[Excerpted data]

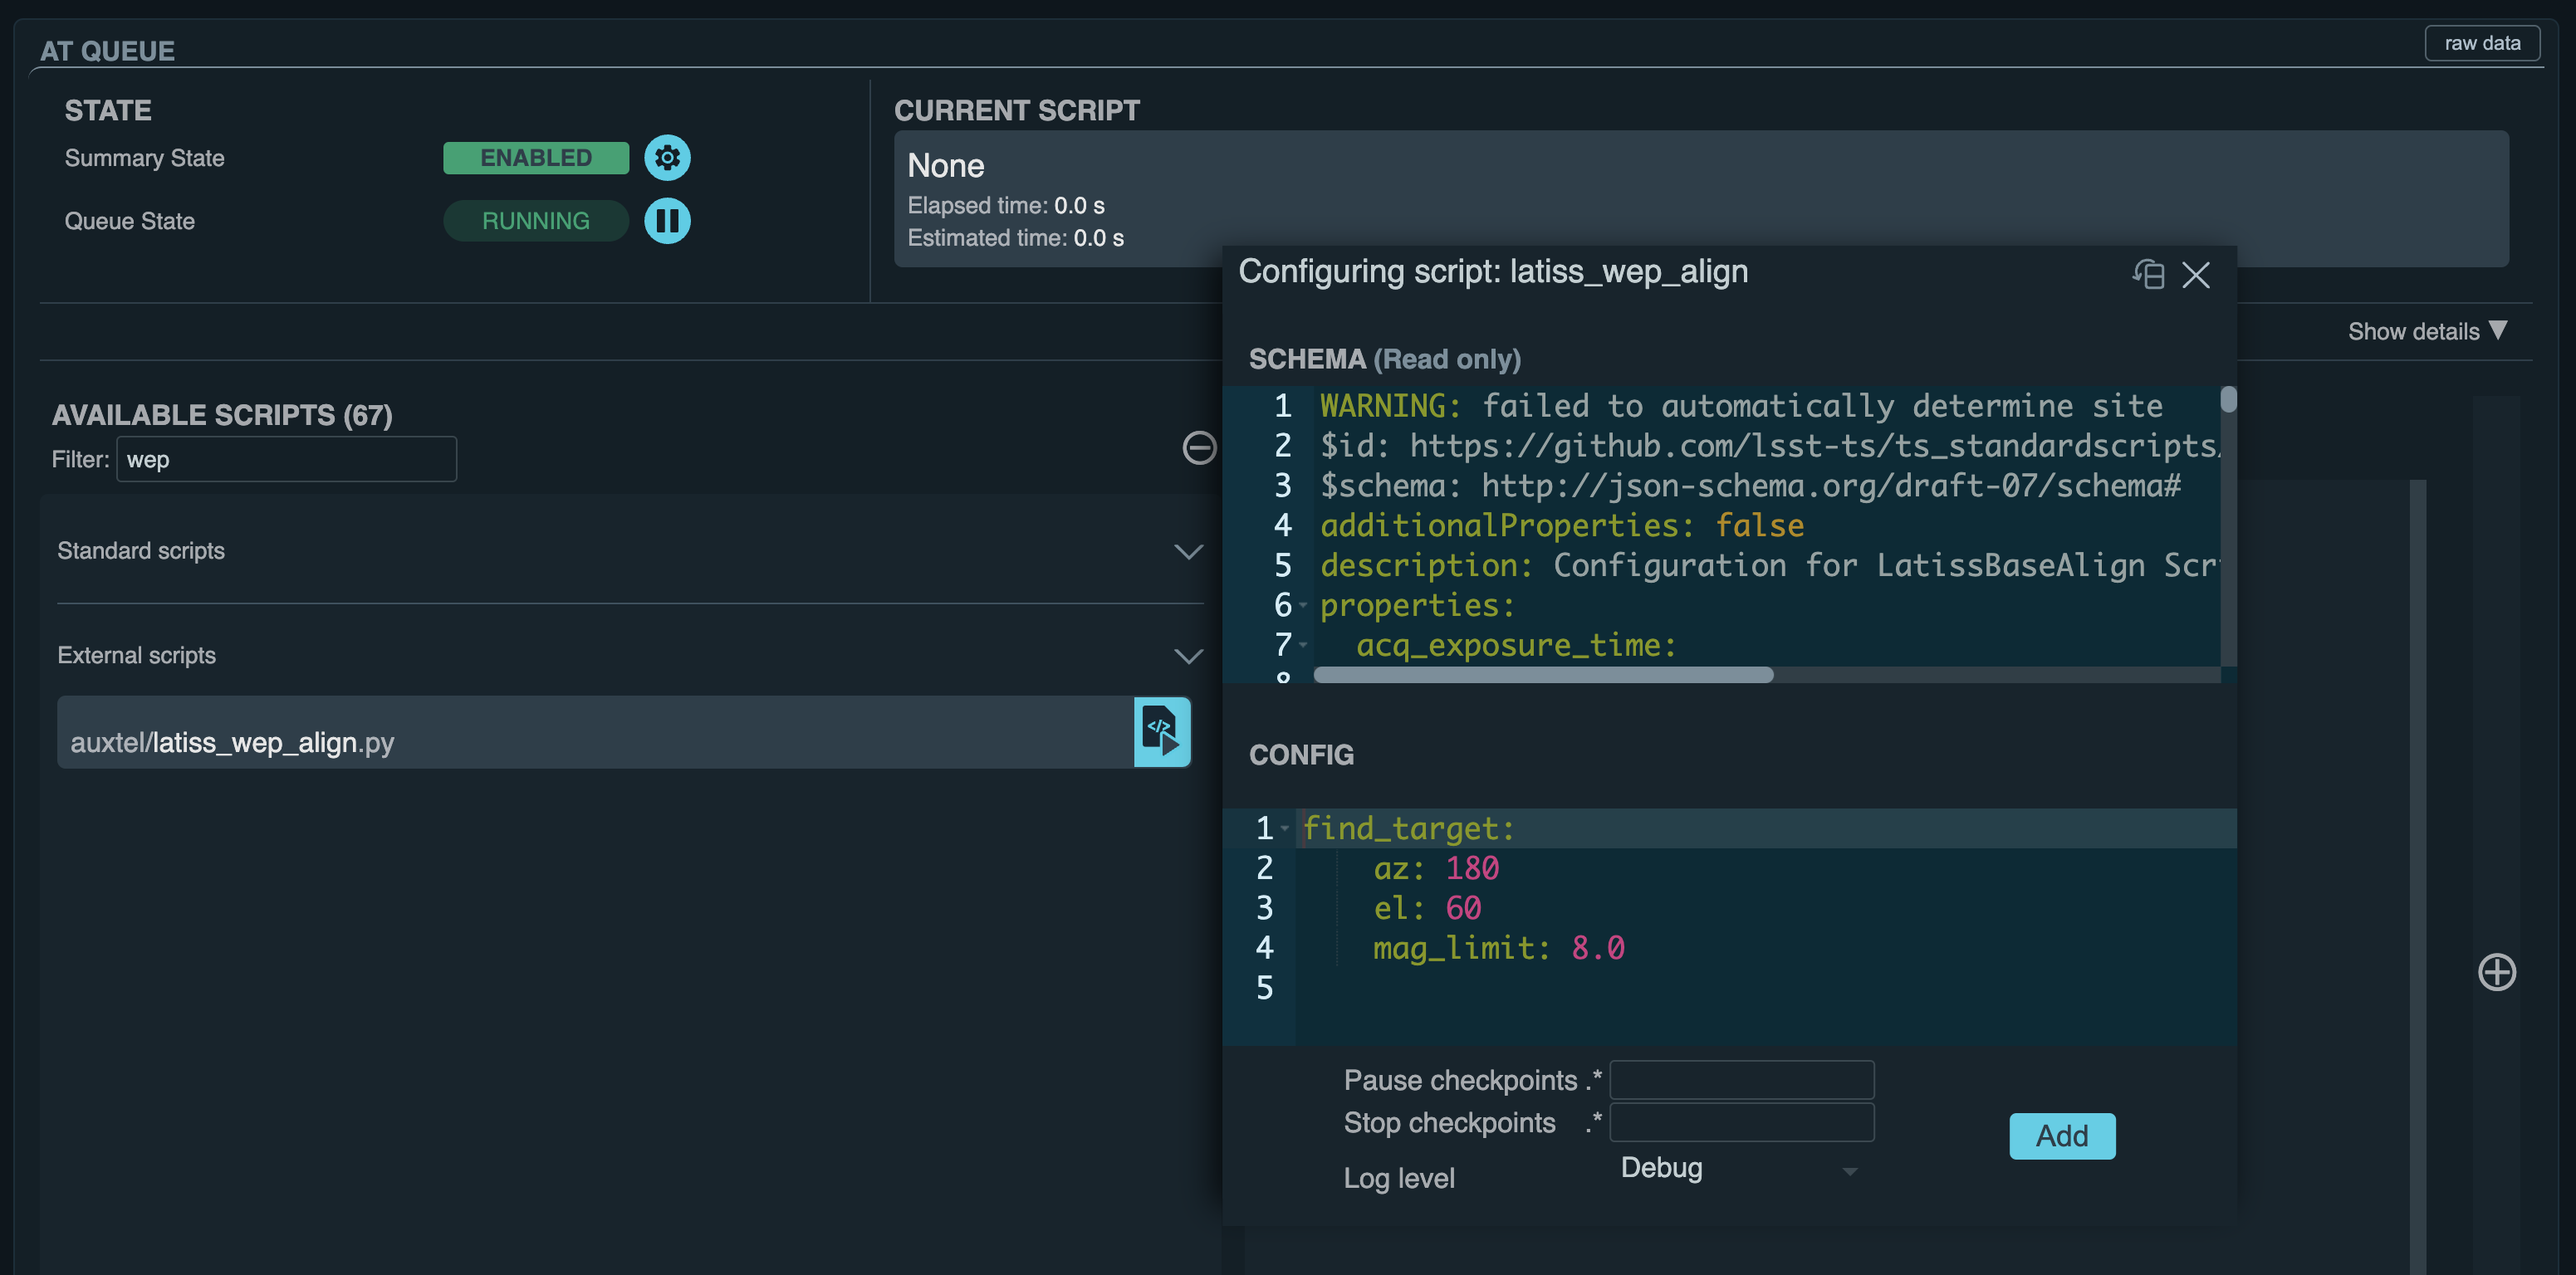
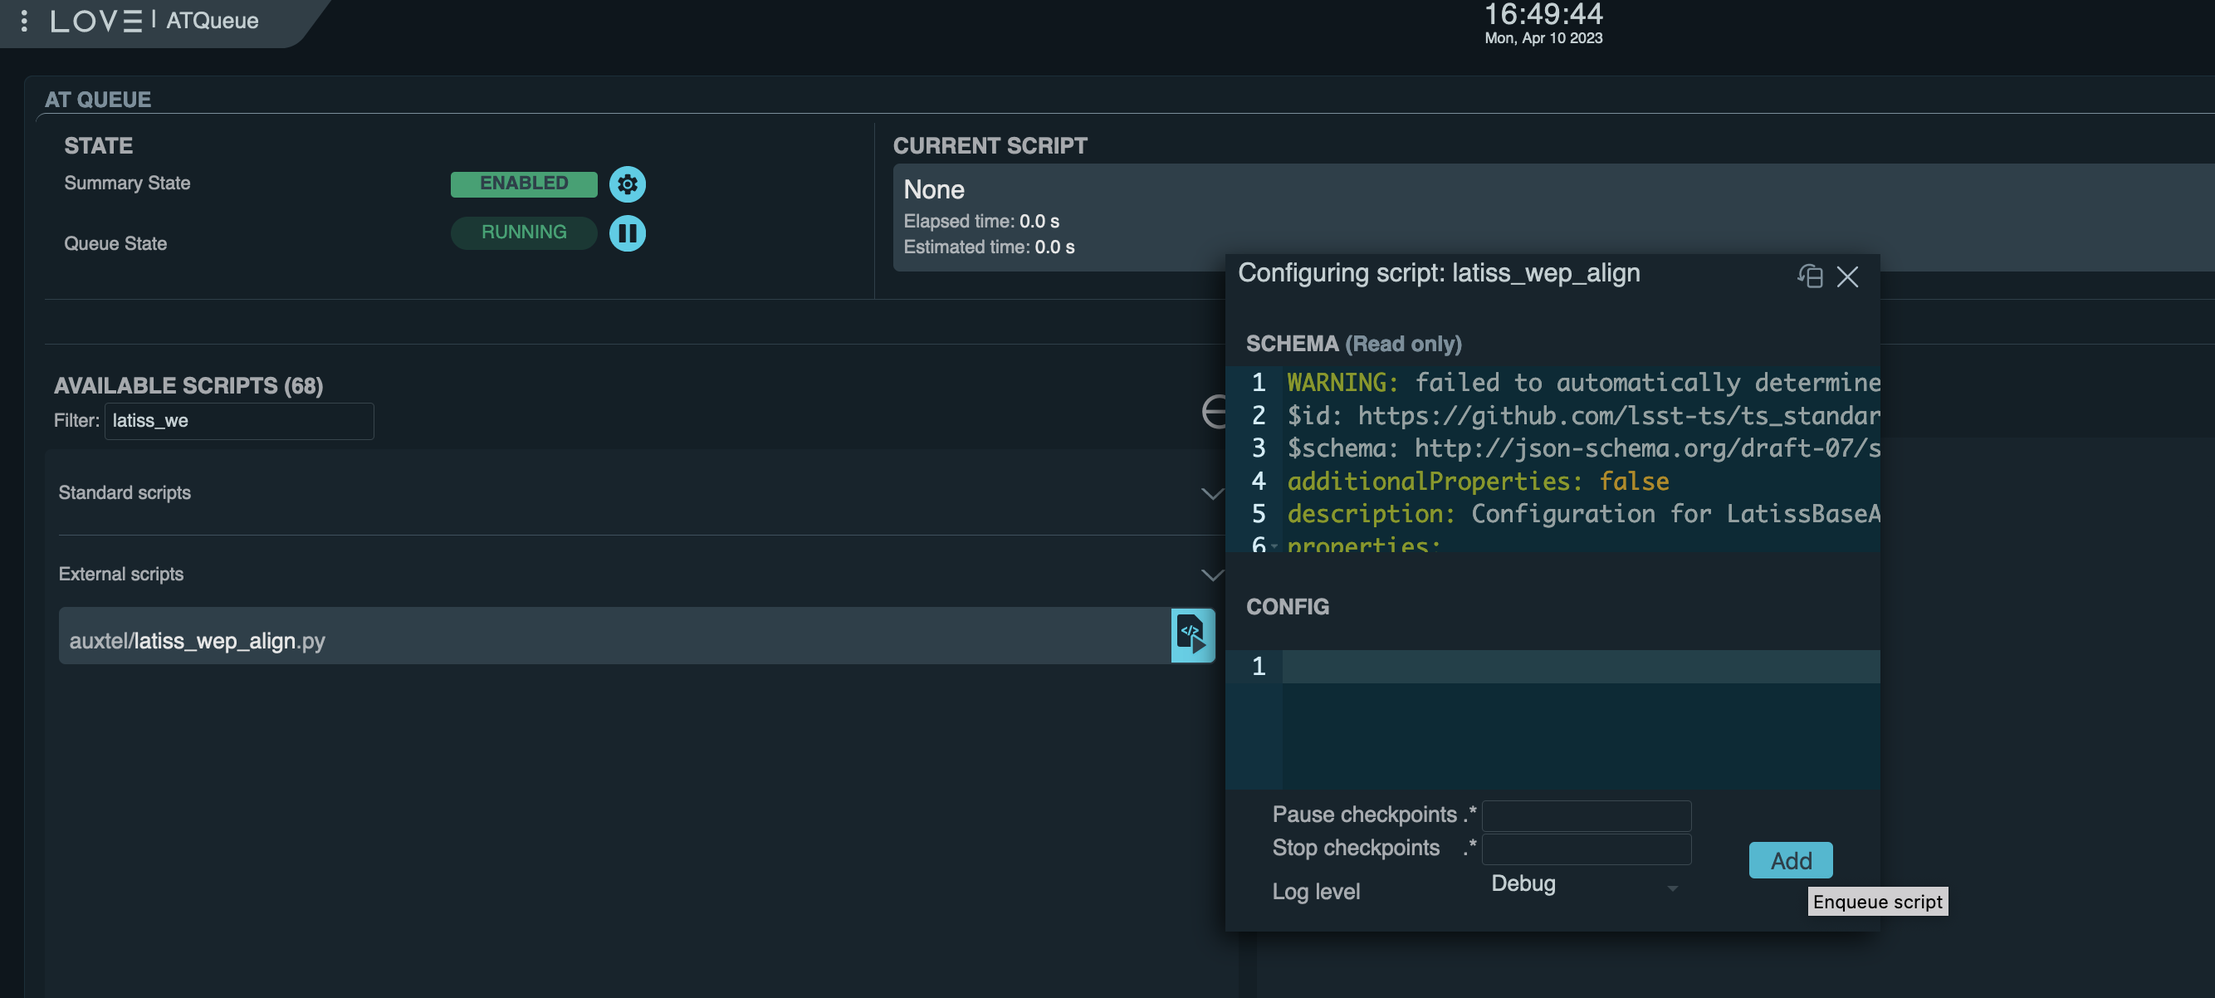
Switch execution order of correct_pointing and latiss_wep_align at the beginning of the night.

diff --git a/Nighttime-Operations/Auxiliary-Telescope/AT-On-Sky/Center-absorbPointingOffsets-alignment-focus.rst b/Nighttime-Operations/Auxiliary-Telescope/AT-On-Sky/Center-absorbPointingOffsets-alignment-focus.rst
@@ -1,0 +1,103 @@
+.. |author| replace:: **
+.. If there are no contributors, write "none" between the asterisks. Do not remove the substitution.
+.. |contributors| replace:: **
+
+.. _AT-On-sky-WEP:
+
+####################################################################################
+Beginning of the night: Center, absorb pointing offsets, mirror alignment and focus
+####################################################################################
+
+.. _Beginning_of_the_night-the-Telescope-Overview:
+
+Overview
+========
+
+This procedure must be followed by the observers before the beginning of dark time, prior to starting science or engineering activities.
+
+It will center a target, absorb the zero-point pointing offsets, align mirrors and focus the telescope. 
+
+.. _Beginning_of_the_night-Prerequisites:
+
+Prerequisites
+=============
+- The telescope is :ref:`open and ready for on-sky operations <AT-Pre-Open-for-On-Sky-Operations>`: 
+  it has been vented (if applicable), mirror cover and dome shutter are open, AOS corrections are enabled. 
+
+- The sky brightness is low enough that the WEP (wavefront estimate pipeline) can converge successfully. 
+  This condition is normally achieved around 10-15 minutes before the end of nautical twilight or dark time. 
+
+.. _Beginning_of_the_night-Post-Conditions:
+
+Post-Condition
+===============
+
+- Telescope is aligned, focused and pointing offsets have been absorbed. 
+  
+  The system is ready to start :ref:`scheduler-driven observations <Nighttime-Scheduler-Scheduler-Operational-Procedures>` or engineering tasks. 
+
+.. _Beginning_of_the_night-Procedure-Steps:
+
+Procedure Steps
+===============
+
+#. Confirm sky background is dark enough. 
+
+   As a general rule, a good time to start executing the following SAL scripts is 10-15 minutes before the end of nautical twilight. 
+
+#. Command the telescope to measure and correct for any nightly pointing zero-point offsets using the SAL script ``auxtel/correct_pointing.py``.
+
+   The steps the script performs in the background are:
+        - Reset the pointing and hexapod x and y offsets.
+        - Acquire target. How to select the source is summarized below. 
+        - Take an image and find the offset between the brightest source in the field and the boresight.
+        - Offset the telescope to place the source at the center of the detector. Take an image to confirm the target has been centered. 
+        - The telescope will absorb the measured pointing offsets. 
+
+   Nominally, the pointing offsets and mirror alignment are performed towards the south, ``az`` 180 deg, and at mid-elevations, ``el`` 60 deg. 
+
+   From the LOVE ``ATQueue`` panel, under ``AVAILABLE SCRIPTS``, add the external script ``auxtel/correct_pointing.py``, by clicking on the blue icon. 
+
+   Under ``CONFIG`` in the ``configuring Script:correct_pointing.py`` window, write the following configuration and click on ``Add``:
+
+   .. code-block:: yaml
+    
+       az: 180
+       el: 60
+       mag_limit: 8.0
+
+   .. figure:: ./_static/CorrectPointing_AuxTel.png
+     :name: correctPointing
+
+     LOVE launching the script to correct the pointing using a source near ``az`` 180 deg and ``el`` 60 deg and magnitude limit ``mag_limit`` 8.0.  
+
+   If the configuration cell is left empty, the script will automatically find a target around ``az`` 90 deg and ``el`` 60 deg, with a ``mag_limit`` of 8.0. 
+
+   Visually inspect the recent images in RubinTV to confirm that the right target has been centered. 
+   If it did, move to the next step. 
+   If it didn't, repeat step #2. 
+
+#. Launch a WEP sequence on the same target to use the wavefront estimation pipeline to measure wavefront error and perform mirror alignment and focus. 
+
+   Load the script ``auxtel/latiss_wep_align.py``, available under ``External scripts`` in the ``ATQueue``. 
+ 
+   In the ``Configuring Script: latiss_wep_align`` window, leave the ``CONFIG`` cell empty to perform the WEP over the same target the centering step was done and 
+   which the telescope is still tracking.
+
+   Click on ``Add`` and the script will be added to the end of the script queue.
+
+   .. figure:: ./_static/WEP_AuxTel.png
+       :name: latiss-wep
+
+       Screenshot of LOVE launching the WEP. 
+
+
+If these three steps were successful, the telescope is now centered, aligned and focus. 
+
+Contact Personnel
+=================
+
+This procedure was last modified on |today|.
+
+This procedure was written by |author|.
+The following are contributors: |contributors|.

[/Excerpted data]

* Description of the task:
Check the entries above for the word "This" and copy every line where it turns up.

* Problem solution:
+This procedure must be followed by the observers before the beginning of dark time, prior to starting science or engineering activities.
+  This condition is normally achieved around 10-15 minutes before the end of nautical twilight or dark time. 
+This procedure was last modified on |today|.
+This procedure was written by |author|.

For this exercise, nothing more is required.